▶ [Your objective]: Across the records that follow, give the number of lines containing the word "замеров" and nothing else.

▶ [Data]:
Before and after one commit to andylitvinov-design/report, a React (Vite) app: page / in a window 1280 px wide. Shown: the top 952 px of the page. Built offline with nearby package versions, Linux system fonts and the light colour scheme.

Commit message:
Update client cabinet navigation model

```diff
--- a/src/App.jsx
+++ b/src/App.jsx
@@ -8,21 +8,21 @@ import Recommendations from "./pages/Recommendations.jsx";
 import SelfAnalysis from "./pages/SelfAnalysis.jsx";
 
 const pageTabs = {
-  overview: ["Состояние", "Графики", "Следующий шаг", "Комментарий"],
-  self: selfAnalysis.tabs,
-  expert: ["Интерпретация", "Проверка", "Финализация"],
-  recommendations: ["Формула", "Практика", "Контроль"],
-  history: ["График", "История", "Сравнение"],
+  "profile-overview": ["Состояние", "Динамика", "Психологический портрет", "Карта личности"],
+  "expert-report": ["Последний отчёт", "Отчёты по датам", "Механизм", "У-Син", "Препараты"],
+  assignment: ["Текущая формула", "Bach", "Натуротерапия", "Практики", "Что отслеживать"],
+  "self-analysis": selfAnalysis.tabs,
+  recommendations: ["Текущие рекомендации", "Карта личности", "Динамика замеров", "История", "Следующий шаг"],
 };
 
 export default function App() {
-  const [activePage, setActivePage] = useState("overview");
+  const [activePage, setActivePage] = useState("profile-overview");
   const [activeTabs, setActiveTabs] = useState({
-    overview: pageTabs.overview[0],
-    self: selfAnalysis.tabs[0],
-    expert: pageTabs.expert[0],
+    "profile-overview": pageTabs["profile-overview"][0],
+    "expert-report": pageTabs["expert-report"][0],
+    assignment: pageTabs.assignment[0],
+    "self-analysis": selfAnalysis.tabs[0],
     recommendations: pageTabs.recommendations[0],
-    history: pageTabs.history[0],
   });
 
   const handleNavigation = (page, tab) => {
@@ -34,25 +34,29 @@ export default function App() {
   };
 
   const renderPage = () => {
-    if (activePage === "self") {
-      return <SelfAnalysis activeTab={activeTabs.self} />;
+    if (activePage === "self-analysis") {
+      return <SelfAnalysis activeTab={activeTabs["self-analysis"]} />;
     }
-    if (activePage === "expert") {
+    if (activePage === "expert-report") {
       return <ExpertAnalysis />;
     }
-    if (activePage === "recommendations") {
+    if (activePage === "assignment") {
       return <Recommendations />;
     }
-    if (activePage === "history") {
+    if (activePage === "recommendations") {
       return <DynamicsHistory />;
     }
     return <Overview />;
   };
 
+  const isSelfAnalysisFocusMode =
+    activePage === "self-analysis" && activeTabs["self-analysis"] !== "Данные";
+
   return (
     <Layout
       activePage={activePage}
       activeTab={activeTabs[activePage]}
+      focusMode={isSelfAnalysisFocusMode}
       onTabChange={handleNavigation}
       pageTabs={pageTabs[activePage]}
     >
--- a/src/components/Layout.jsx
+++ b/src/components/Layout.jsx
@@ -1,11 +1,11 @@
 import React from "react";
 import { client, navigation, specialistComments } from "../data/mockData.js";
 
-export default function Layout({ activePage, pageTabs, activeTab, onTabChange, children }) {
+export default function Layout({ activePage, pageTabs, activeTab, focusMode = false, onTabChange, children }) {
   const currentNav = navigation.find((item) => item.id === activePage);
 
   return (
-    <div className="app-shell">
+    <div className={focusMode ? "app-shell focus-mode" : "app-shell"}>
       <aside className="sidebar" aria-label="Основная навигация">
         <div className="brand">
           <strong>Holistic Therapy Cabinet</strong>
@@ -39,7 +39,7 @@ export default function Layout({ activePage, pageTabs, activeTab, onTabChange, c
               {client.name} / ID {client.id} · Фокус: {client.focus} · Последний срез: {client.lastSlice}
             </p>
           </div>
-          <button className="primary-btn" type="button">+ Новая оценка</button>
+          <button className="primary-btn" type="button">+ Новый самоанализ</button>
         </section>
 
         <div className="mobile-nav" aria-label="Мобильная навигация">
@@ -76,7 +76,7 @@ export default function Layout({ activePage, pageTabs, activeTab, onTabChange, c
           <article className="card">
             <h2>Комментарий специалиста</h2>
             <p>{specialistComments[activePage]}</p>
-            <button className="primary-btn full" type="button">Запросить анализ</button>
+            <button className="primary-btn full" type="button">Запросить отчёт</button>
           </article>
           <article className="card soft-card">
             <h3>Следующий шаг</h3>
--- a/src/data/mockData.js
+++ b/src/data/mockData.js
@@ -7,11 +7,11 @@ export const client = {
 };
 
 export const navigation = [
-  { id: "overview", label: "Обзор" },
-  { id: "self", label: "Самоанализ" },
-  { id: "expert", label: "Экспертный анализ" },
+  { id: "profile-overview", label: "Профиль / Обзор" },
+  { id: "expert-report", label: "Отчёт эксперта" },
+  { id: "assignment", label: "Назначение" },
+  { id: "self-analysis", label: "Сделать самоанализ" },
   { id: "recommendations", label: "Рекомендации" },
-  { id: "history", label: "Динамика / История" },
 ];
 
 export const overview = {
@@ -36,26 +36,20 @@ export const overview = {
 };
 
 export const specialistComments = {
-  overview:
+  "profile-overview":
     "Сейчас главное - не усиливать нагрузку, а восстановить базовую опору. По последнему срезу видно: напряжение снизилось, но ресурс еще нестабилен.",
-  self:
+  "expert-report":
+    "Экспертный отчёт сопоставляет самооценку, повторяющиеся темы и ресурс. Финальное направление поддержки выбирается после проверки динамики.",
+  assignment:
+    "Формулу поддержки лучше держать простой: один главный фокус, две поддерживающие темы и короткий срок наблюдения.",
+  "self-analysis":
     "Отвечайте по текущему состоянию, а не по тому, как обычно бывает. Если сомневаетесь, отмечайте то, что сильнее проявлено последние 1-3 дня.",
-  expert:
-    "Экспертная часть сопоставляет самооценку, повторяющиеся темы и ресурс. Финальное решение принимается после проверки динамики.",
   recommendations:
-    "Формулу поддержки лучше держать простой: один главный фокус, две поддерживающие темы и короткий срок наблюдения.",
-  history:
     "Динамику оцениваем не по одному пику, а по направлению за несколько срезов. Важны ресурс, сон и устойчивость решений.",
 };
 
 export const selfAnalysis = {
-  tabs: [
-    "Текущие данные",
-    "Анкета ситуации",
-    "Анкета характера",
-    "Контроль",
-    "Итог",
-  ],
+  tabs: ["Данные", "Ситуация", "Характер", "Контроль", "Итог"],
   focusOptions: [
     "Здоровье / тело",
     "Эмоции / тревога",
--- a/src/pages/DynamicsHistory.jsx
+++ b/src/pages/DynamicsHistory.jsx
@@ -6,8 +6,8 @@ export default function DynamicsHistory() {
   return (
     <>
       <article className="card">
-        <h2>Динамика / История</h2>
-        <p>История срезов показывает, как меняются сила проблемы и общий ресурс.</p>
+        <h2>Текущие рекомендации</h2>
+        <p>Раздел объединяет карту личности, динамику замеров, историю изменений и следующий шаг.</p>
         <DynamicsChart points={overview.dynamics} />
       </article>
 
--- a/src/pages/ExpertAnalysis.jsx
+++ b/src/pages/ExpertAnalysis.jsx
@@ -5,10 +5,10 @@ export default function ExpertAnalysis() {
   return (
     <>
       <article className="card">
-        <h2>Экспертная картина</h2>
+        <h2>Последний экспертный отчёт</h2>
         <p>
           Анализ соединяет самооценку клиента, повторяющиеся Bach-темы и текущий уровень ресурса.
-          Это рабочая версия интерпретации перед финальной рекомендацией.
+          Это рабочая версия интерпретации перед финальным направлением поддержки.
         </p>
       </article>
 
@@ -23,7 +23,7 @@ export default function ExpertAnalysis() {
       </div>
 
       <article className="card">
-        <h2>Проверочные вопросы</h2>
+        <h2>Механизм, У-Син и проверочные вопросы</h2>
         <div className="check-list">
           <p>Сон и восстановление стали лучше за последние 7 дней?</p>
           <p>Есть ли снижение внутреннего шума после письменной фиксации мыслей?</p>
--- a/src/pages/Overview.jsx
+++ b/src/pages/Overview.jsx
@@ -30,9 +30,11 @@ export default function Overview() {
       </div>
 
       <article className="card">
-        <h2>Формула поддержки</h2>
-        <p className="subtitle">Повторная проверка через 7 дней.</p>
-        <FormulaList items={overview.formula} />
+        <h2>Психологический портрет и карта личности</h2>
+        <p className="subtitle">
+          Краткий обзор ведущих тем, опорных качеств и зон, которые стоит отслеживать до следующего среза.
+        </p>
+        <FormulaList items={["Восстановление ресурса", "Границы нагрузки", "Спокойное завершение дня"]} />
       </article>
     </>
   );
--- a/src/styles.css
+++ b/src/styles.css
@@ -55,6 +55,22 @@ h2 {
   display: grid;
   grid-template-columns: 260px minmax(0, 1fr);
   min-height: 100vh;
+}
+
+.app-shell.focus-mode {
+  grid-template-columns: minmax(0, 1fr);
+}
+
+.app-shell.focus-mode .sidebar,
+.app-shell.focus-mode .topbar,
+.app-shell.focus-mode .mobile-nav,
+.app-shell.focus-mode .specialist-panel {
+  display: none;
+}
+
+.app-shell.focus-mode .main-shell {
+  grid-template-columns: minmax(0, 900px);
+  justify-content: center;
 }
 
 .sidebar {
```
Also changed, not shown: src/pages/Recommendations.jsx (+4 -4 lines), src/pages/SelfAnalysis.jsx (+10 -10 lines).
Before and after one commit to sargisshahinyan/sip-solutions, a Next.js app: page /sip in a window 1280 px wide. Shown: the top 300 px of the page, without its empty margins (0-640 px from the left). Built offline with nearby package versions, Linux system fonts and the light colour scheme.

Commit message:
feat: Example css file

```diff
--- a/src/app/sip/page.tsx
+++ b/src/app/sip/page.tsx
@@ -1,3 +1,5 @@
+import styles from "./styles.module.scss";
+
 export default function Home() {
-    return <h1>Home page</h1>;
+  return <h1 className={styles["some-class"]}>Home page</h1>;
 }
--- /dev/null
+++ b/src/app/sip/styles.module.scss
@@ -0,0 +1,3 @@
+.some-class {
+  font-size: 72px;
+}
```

▶ [Exercise answer]: 2